To support the company initially, Finisar relied on providing consulting services. It’s a very common way that companies bootstrap themselves. I have done it myself.
SM: What kind of Consulting did you provide? Like System Integrators? JR: Well, actually, the first customer would be Raynet themselves, but we would have to get others soon enough. We did not have any outside investors, so it was clear that we did not have enough money to support both of us in the company. So, I stayed at Raychem and he went off and got started. At the end of the year I left Raychem and joined him fulltime.
Now, in the mean time I had worked nights, weekends, vacations. I made calls on customers, I visited several places to try to generate business, and I thought we had some opportunities for success. Anyway, this is getting to be a long story, but off we went, and we had a company and it was two guys, then it was three, and four and five and that was about it for a while. We did a lot of contract design services in those days to keep ourselves afloat. It was our money, we had bootstrapped the company, we had to be profitable, so we had to be able to cover our costs and that meant we could not expand much.

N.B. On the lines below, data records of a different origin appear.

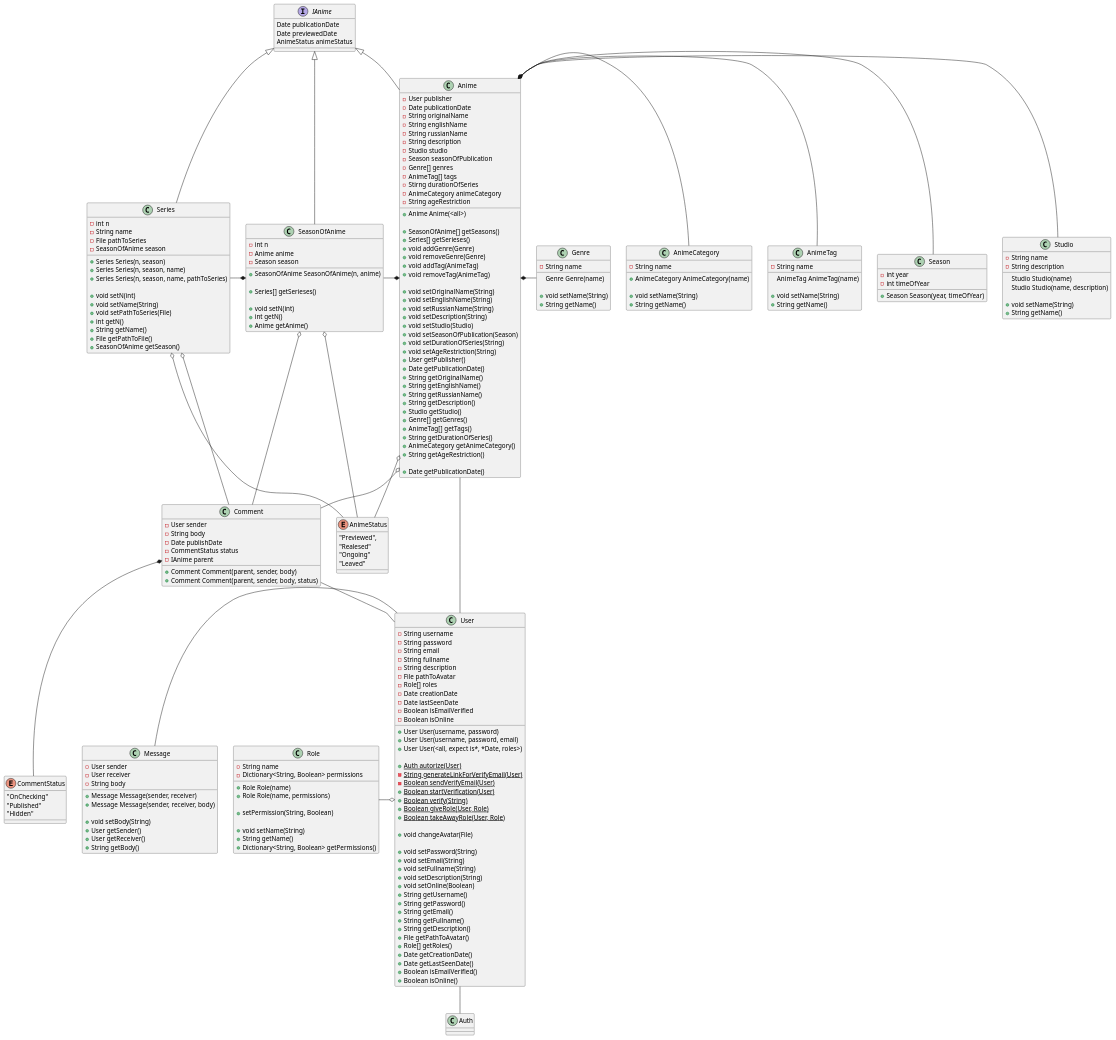
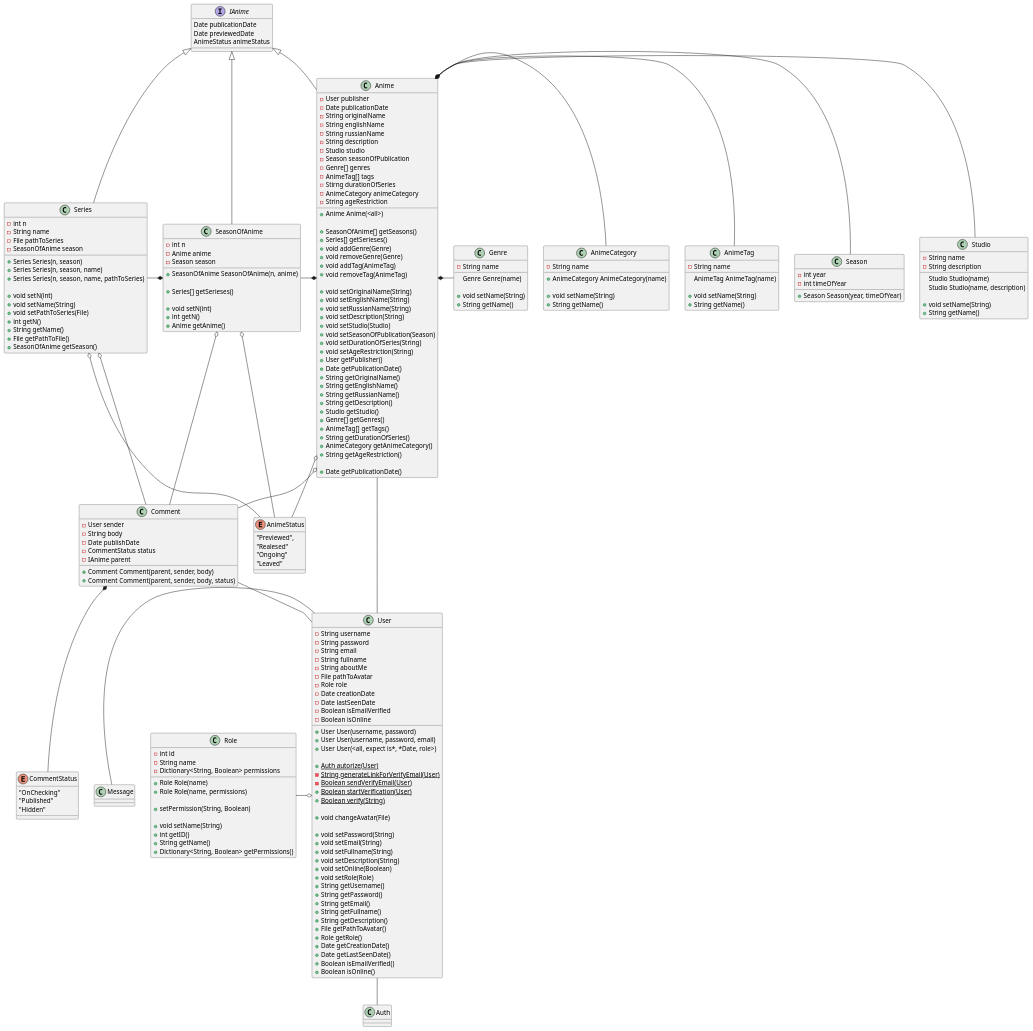
One commit to undiscoveredWorld/animeWatch changed the diagram in docs/diagrams/classes.plantuml. Above: the diagram before and after it, drawn with PlantUML. The commit also changed 4 other files, not shown here.

```diff
--- a/docs/diagrams/classes.plantuml
+++ b/docs/diagrams/classes.plantuml
@@ -5,6 +5,7 @@
 }
 
 class Role {
+    - int id
     - String name
     - Dictionary<String, Boolean> permissions
     
@@ -14,6 +15,7 @@
     + setPermission(String, Boolean)
 
     + void setName(String)
+    + int getID()
     + String getName()
     + Dictionary<String, Boolean> getPermissions()
 }
@@ -23,9 +25,9 @@
     - String password
     - String email
     - String fullname
-    - String description
+    - String aboutMe
     - File pathToAvatar
-    - Role[] roles
+    - Role role
     - Date creationDate
     - Date lastSeenDate
     - Boolean isEmailVerified
@@ -33,15 +35,13 @@
 
     + User User(username, password)
     + User User(username, password, email)
-    + User User(<all, expect is*, *Date, roles>)
+    + User User(<all, expect is*, *Date, role>)
 
     + {static} Auth autorize(User)
     - {static} String generateLinkForVerifyEmail(User)
     - {static} Boolean sendVerifyEmail(User)
     + {static} Boolean startVerification(User)
     + {static} Boolean verify(String)
-    + {static} Boolean giveRole(User, Role)
-    + {static} Boolean takeAwayRole(User, Role)
 
     + void changeAvatar(File)
 
@@ -50,31 +50,18 @@
     + void setFullname(String)
     + void setDescription(String)
     + void setOnline(Boolean)
+    + void setRole(Role)
     + String getUsername()
     + String getPassword()
     + String getEmail()
     + String getFullname()
     + String getDescription()
     + File getPathToAvatar()
-    + Role[] getRoles()
+    + Role getRole()
     + Date getCreationDate()
     + Date getLastSeenDate()
     + Boolean isEmailVerified()
     + Boolean isOnline()
-}
-
-class Message {
-    - User sender
-    - User receiver
-    - String body
-
-    + Message Message(sender, receiver)
-    + Message Message(sender, receiver, body)
-
-    + void setBody(String)
-    + User getSender()
-    + User getReceiver()
-    + String getBody()
 }
 
 interface IAnime {
```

SM: So you were bootstrapping the company by doing consulting for a while, how long was that? JR: While we were doing product development we supported ourselves, probably, for four years doing mostly consulting work.
SM: Four years, that’s a long time. JR: We were doing product development in high speed fiber optics. Our product goal had become trying to develop high speed fiber optical links for computer networks, not telecommunications networks. At the time Alcatel, Nortel and Lucent in collaboration with Bell Corp, pretty well controlled the telecom market for optical components and we did not think we could really compete with those guys given the limited investment that we had in this company.
So, we had to find a place where there was a need that was not filled, or need that we could see coming that wasn’t filled, and some innovation that we could bring to the opportunity. We targeted high speed networks, that is gigabit links for computer networks as opposed to telephony. We spent a fair amount of time with the workstation manufacturers at the time. Daisy, Apollo, IBM, Sun, and they all had very similar outlook and their outlook was “we’re going to need more bandwidth for these workstations than we have today”.
The fastest connection they had at the time was fast Ethernet. So, we could see that Gigabit per second for connecting networks was a big deal, and our dream at the time was to be able to put an optical device on every PC and we still haven’t gotten there.
Along the way, in the early 90’s, IBM was defining a fiber optic link for computer networks they called fiber channel. These were the days when Akers was the CEO of IBM, and fiber channel, their vision, was going to replace Ethernet, token ring, SCSI. They would have one protocol and that would be fiber channel. Well, Akers got fired, Gerstner came in, and they decided this project wasn’t as strategic as they previously thought and they disbanded the project. Fiber channel persevered, and it evolved into a storage networking standard, and it was the basis of the SAN market.